*What is needed*
The required result is a copy of each line below in which "text" appears.
*** Begin section ***
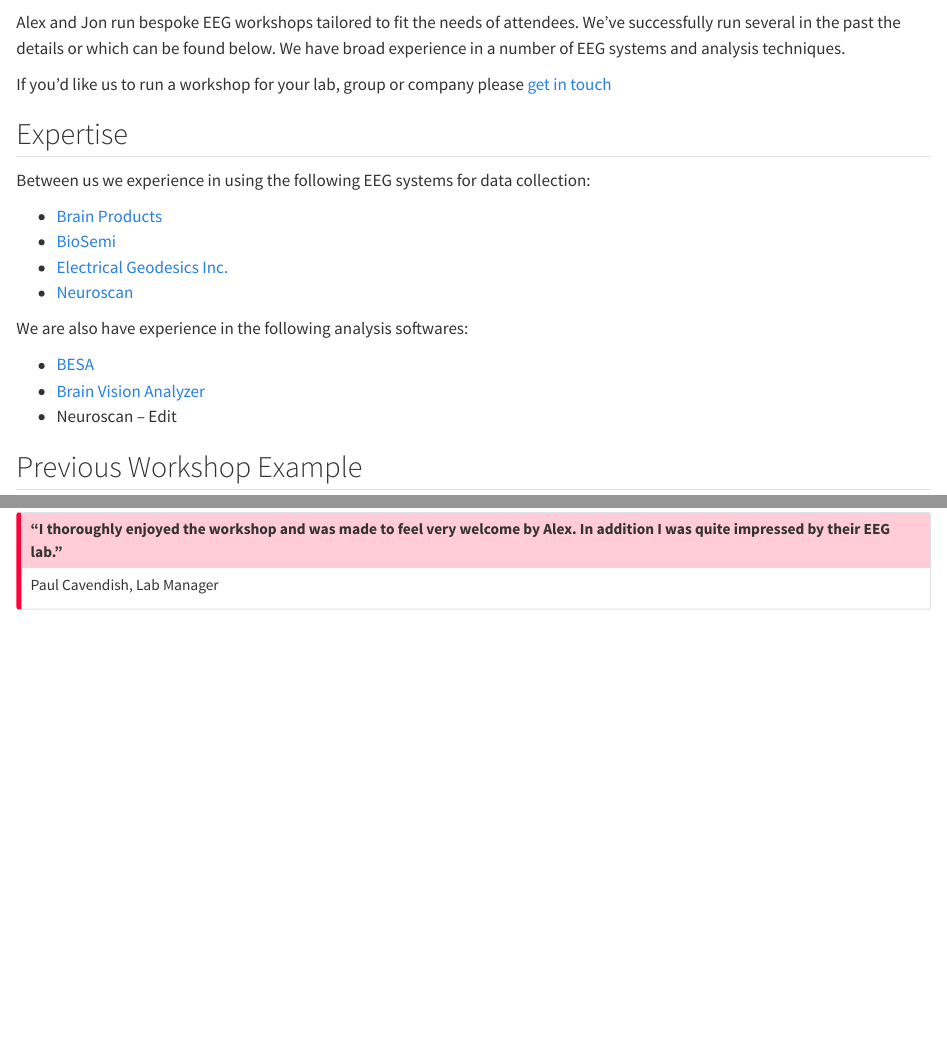
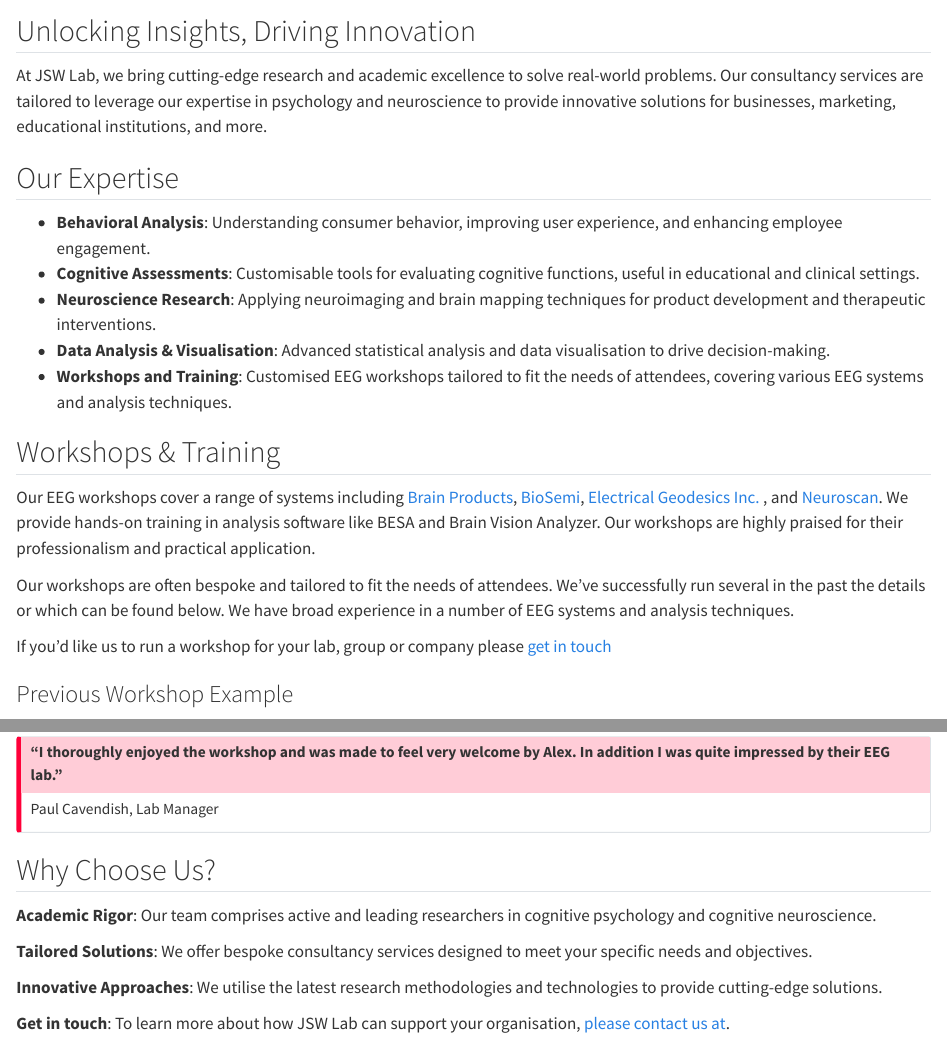
Before and after one commit to JonSilas/JSWlab, a Quarto document (Workshops.qmd): the page in a window 1100 px wide, from its top, and a second part further down, joined at a grey line. Rendered offline with R 4.5, knitr and Pandoc in place of Quarto, with nearby package versions.

Commit message:
bacn update and marketing stuff

```diff
--- a/Workshops.qmd
+++ b/Workshops.qmd
@@ -1,25 +1,26 @@
 ![](images/workshop.png)
 
-Alex and Jon run bespoke EEG workshops tailored to fit the needs of attendees. We've successfully run several in the past the details or which can be found below. We have broad experience in a number of EEG systems and analysis techniques.
+## Unlocking Insights, Driving Innovation
+
+At JSW Lab, we bring cutting-edge research and academic excellence to solve real-world problems. Our consultancy services are tailored to leverage our expertise in psychology and neuroscience to provide innovative solutions for businesses, marketing, educational institutions, and more.
+
+## Our Expertise
+
+-   **Behavioral Analysis**: Understanding consumer behavior, improving user experience, and enhancing employee engagement.
+-   **Cognitive Assessments**: Customisable tools for evaluating cognitive functions, useful in educational and clinical settings.
+-   **Neuroscience Research**: Applying neuroimaging and brain mapping techniques for product development and therapeutic interventions.
+-   **Data Analysis & Visualisation**: Advanced statistical analysis and data visualisation to drive decision-making.
+-   **Workshops and Training**: Customised EEG workshops tailored to fit the needs of attendees, covering various EEG systems and analysis techniques.
+
+## Workshops & Training
+
+Our EEG workshops cover a range of systems including [Brain Products](https://www.brainproducts.com/index.php), [BioSemi](https://www.biosemi.com/), [Electrical Geodesics Inc. ](https://www.egi.com/), and [Neuroscan](http://compumedicsneuroscan.com/). We provide hands-on training in analysis software like BESA and Brain Vision Analyzer. Our workshops are highly praised for their professionalism and practical application.
+
+Our workshops are often bespoke and tailored to fit the needs of attendees. We've successfully run several in the past the details or which can be found below. We have broad experience in a number of EEG systems and analysis techniques.
 
 If you'd like us to run a workshop for your lab, group or company please [get in touch](ContactUs.qmd)
 
-## Expertise
-
-Between us we experience in using the following EEG systems for data collection:
-
--   [Brain Products](https://www.brainproducts.com/index.php)
--   [BioSemi](https://www.biosemi.com/)
--   [Electrical Geodesics Inc. ](https://www.egi.com/)
--   [Neuroscan](http://compumedicsneuroscan.com/)
-
-We are also have experience in the following analysis softwares:
-
--   [BESA](http://www.besa.de/)
--   [Brain Vision Analyzer ](http://www.brainproducts.com/downloads.php?kid=9)
--   Neuroscan -- Edit
-
-## Previous Workshop Example
+### Previous Workshop Example
 
 ![](images/workshop2019.png)
 
@@ -42,3 +43,12 @@
 
 Paul Cavendish, Lab Manager
 :::
+## Why Choose Us?
+
+**Academic Rigor**: Our team comprises active and leading researchers in cognitive psychology and cognitive neuroscience.
+
+**Tailored Solutions**: We offer bespoke consultancy services designed to meet your specific needs and objectives.
+
+**Innovative Approaches**: We utilise the latest research methodologies and technologies to provide cutting-edge solutions.
+
+**Get in touch**: To learn more about how JSW Lab can support your organisation, [please contact us at](ContactUs.qmd).
--- a/_quarto.yml
+++ b/_quarto.yml
@@ -38,7 +38,7 @@
         - href: poster.qmd
           text: Talks & Posters
       - href: Workshops.qmd
-        text: Workshops
+        text: Consultancy
       - href: Publications.qmd
         text: Publications
       - href: ContactUs.qmd
```
Also changed, not shown: courses.qmd (+16 -0 lines), poster.qmd (+5 -1 lines), .quarto/idx/Workshops.qmd.json, images/YouTube.jpg (added), posters/AndersonBACN24.jpg (added), posters/AndersonBACN24.pdf (added), posters/TAkbarBACN24.jpg (added), posters/TAkbarBACN24.pdf (added), 12 other files.
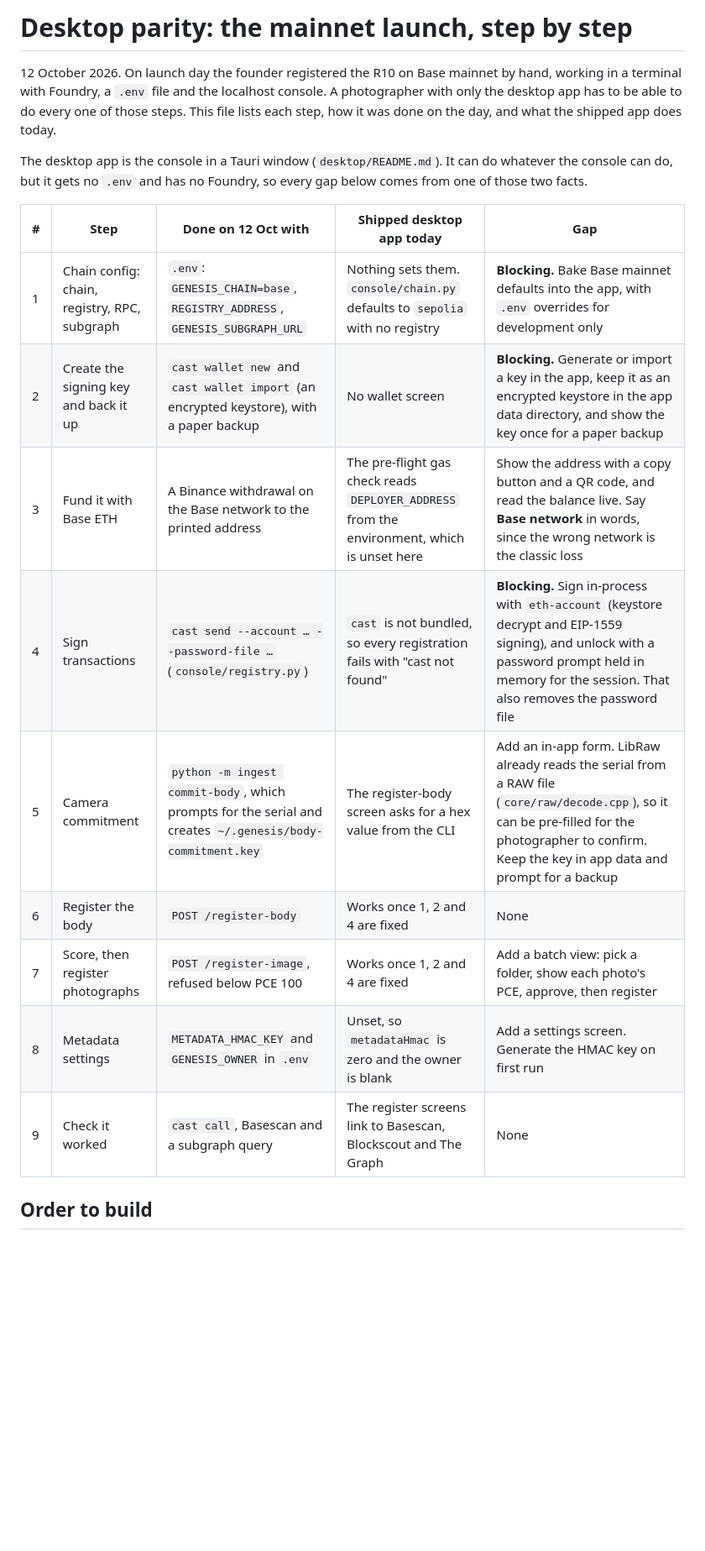
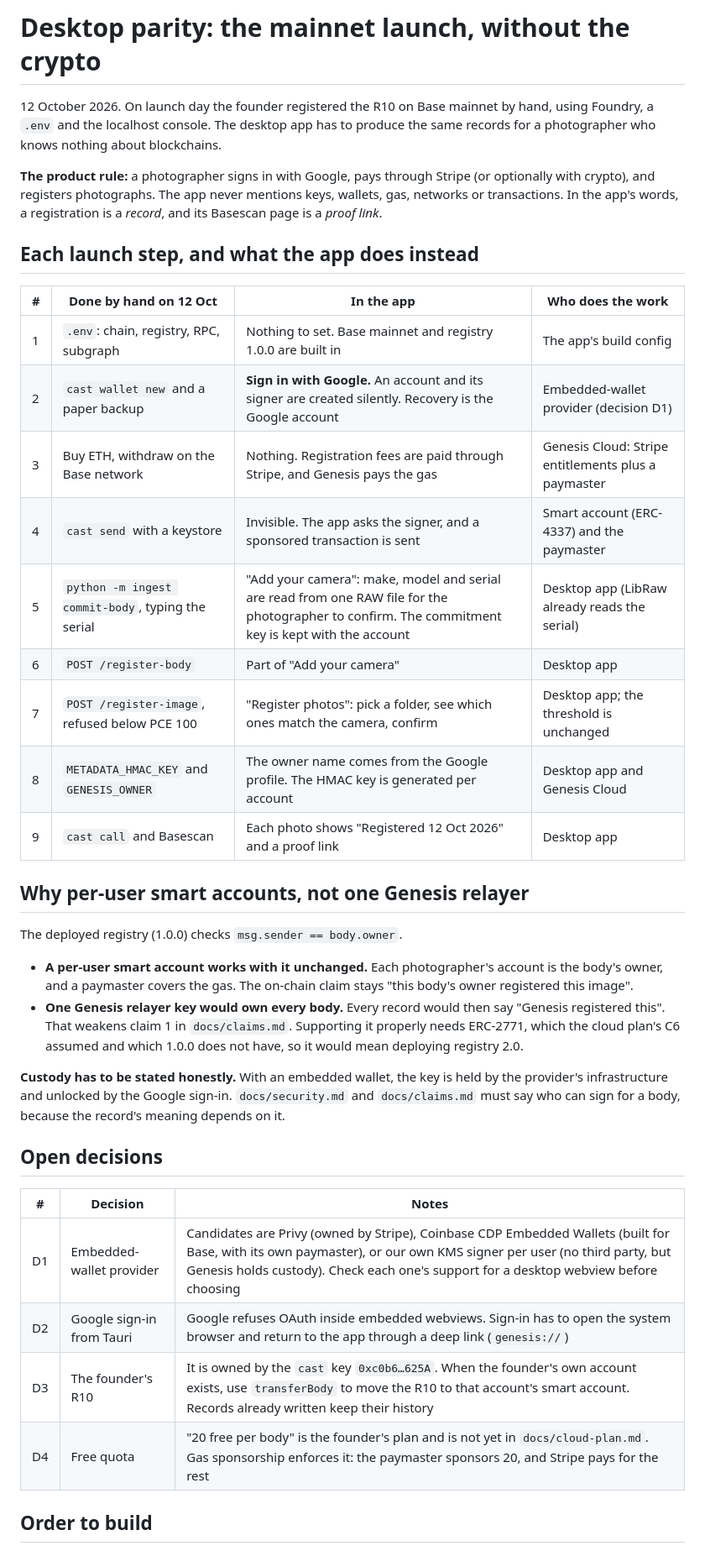
Before and after one commit to muse254/genesis, a Markdown page: docs/desktop-parity.md, the part around one of its changes. Shown at 84% size. Rendered like a GitHub page; blank space fills up the shorter version.

Commit message:
Desktop parity without the crypto: Google sign-in, Stripe, hidden signing
Photographers never see keys, wallets, gas or networks. Each launch-day step
maps to what the app does instead. Per-user smart accounts with a paymaster
work with registry 1.0.0 unchanged and keep 'the body's owner registered'
true; a single relayer would own every body. Provider, Tauri sign-in, the
founder's R10 transfer and the free quota are open decisions.

```diff
--- a/docs/desktop-parity.md
+++ b/docs/desktop-parity.md
@@ -1,26 +1,55 @@
-# Desktop parity: the mainnet launch, step by step
+# Desktop parity: the mainnet launch, without the crypto
 
 12 October 2026. On launch day the founder registered the R10 on Base
-mainnet by hand, working in a terminal with Foundry, a `.env` file and the
-localhost console. A photographer with only the desktop app has to be able
-to do every one of those steps. This file lists each step, how it was done
-on the day, and what the shipped app does today.
+mainnet by hand, using Foundry, a `.env` and the localhost console. The
+desktop app has to produce the same records for a photographer who knows
+nothing about blockchains.
 
-The desktop app is the console in a Tauri window (`desktop/README.md`). It
-can do whatever the console can do, but it gets no `.env` and has no
-Foundry, so every gap below comes from one of those two facts.
+**The product rule:** a photographer signs in with Google, pays through
+Stripe (or optionally with crypto), and registers photographs. The app
+never mentions keys, wallets, gas, networks or transactions. In the app's
+words, a registration is a *record*, and its Basescan page is a *proof
+link*.
 
-| # | Step | Done on 12 Oct with | Shipped desktop app today | Gap |
-| --- | --- | --- | --- | --- |
-| 1 | Chain config: chain, registry, RPC, subgraph | `.env`: `GENESIS_CHAIN=base`, `REGISTRY_ADDRESS`, `GENESIS_SUBGRAPH_URL` | Nothing sets them. `console/chain.py` defaults to `sepolia` with no registry | **Blocking.** Bake Base mainnet defaults into the app, with `.env` overrides for development only |
-| 2 | Create the signing key and back it up | `cast wallet new` and `cast wallet import` (an encrypted keystore), with a paper backup | No wallet screen | **Blocking.** Generate or import a key in the app, keep it as an encrypted keystore in the app data directory, and show the key once for a paper backup |
-| 3 | Fund it with Base ETH | A Binance withdrawal on the Base network to the printed address | The pre-flight gas check reads `DEPLOYER_ADDRESS` from the environment, which is unset here | Show the address with a copy button and a QR code, and read the balance live. Say **Base network** in words, since the wrong network is the classic loss |
-| 4 | Sign transactions | `cast send --account … --password-file …` (`console/registry.py`) | `cast` is not bundled, so every registration fails with "cast not found" | **Blocking.** Sign in-process with `eth-account` (keystore decrypt and EIP-1559 signing), and unlock with a password prompt held in memory for the session. That also removes the password file |
-| 5 | Camera commitment | `python -m ingest commit-body`, which prompts for the serial and creates `~/.genesis/body-commitment.key` | The register-body screen asks for a hex value from the CLI | Add an in-app form. LibRaw already reads the serial from a RAW file (`core/raw/decode.cpp`), so it can be pre-filled for the photographer to confirm. Keep the key in app data and prompt for a backup |
-| 6 | Register the body | `POST /register-body` | Works once 1, 2 and 4 are fixed | None |
-| 7 | Score, then register photographs | `POST /register-image`, refused below PCE 100 | Works once 1, 2 and 4 are fixed | Add a batch view: pick a folder, show each photo's PCE, approve, then register |
-| 8 | Metadata settings | `METADATA_HMAC_KEY` and `GENESIS_OWNER` in `.env` | Unset, so `metadataHmac` is zero and the owner is blank | Add a settings screen. Generate the HMAC key on first run |
-| 9 | Check it worked | `cast call`, Basescan and a subgraph query | The register screens link to Basescan, Blockscout and The Graph | None |
+## Each launch step, and what the app does instead
+
+| # | Done by hand on 12 Oct | In the app | Who does the work |
+| --- | --- | --- | --- |
+| 1 | `.env`: chain, registry, RPC, subgraph | Nothing to set. Base mainnet and registry 1.0.0 are built in | The app's build config |
+| 2 | `cast wallet new` and a paper backup | **Sign in with Google.** An account and its signer are created silently. Recovery is the Google account | Embedded-wallet provider (decision D1) |
+| 3 | Buy ETH, withdraw on the Base network | Nothing. Registration fees are paid through Stripe, and Genesis pays the gas | Genesis Cloud: Stripe entitlements plus a paymaster |
+| 4 | `cast send` with a keystore | Invisible. The app asks the signer, and a sponsored transaction is sent | Smart account (ERC-4337) and the paymaster |
+| 5 | `python -m ingest commit-body`, typing the serial | "Add your camera": make, model and serial are read from one RAW file for the photographer to confirm. The commitment key is kept with the account | Desktop app (LibRaw already reads the serial) |
+| 6 | `POST /register-body` | Part of "Add your camera" | Desktop app |
+| 7 | `POST /register-image`, refused below PCE 100 | "Register photos": pick a folder, see which ones match the camera, confirm | Desktop app; the threshold is unchanged |
+| 8 | `METADATA_HMAC_KEY` and `GENESIS_OWNER` | The owner name comes from the Google profile. The HMAC key is generated per account | Desktop app and Genesis Cloud |
+| 9 | `cast call` and Basescan | Each photo shows "Registered 12 Oct 2026" and a proof link | Desktop app |
+
+## Why per-user smart accounts, not one Genesis relayer
+
+The deployed registry (1.0.0) checks `msg.sender == body.owner`.
+
+- **A per-user smart account works with it unchanged.** Each photographer's
+  account is the body's owner, and a paymaster covers the gas. The on-chain
+  claim stays "this body's owner registered this image".
+- **One Genesis relayer key would own every body.** Every record would then
+  say "Genesis registered this". That weakens claim 1 in `docs/claims.md`.
+  Supporting it properly needs ERC-2771, which the cloud plan's C6 assumed
+  and which 1.0.0 does not have, so it would mean deploying registry 2.0.
+
+**Custody has to be stated honestly.** With an embedded wallet, the key is
+held by the provider's infrastructure and unlocked by the Google sign-in.
+`docs/security.md` and `docs/claims.md` must say who can sign for a body,
+because the record's meaning depends on it.
+
+## Open decisions
+
+| # | Decision | Notes |
+| --- | --- | --- |
+| D1 | Embedded-wallet provider | Candidates are Privy (owned by Stripe), Coinbase CDP Embedded Wallets (built for Base, with its own paymaster), or our own KMS signer per user (no third party, but Genesis holds custody). Check each one's support for a desktop webview before choosing |
+| D2 | Google sign-in from Tauri | Google refuses OAuth inside embedded webviews. Sign-in has to open the system browser and return to the app through a deep link (`genesis://`) |
+| D3 | The founder's R10 | It is owned by the `cast` key `0xc0b6…625A`. When the founder's own account exists, use `transferBody` to move the R10 to that account's smart account. Records already written keep their history |
+| D4 | Free quota | "20 free per body" is the founder's plan and is not yet in `docs/cloud-plan.md`. Gas sponsorship enforces it: the paymaster sponsors 20, and Stripe pays for the rest |
 
 ## Order to build
 
```
Also changed, not shown: other parts of docs/desktop-parity.md (+10 -16 lines).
*** End section ***
*Answer below*
           text: Talks & Posters
-        text: Workshops
+        text: Consultancy
         text: Publications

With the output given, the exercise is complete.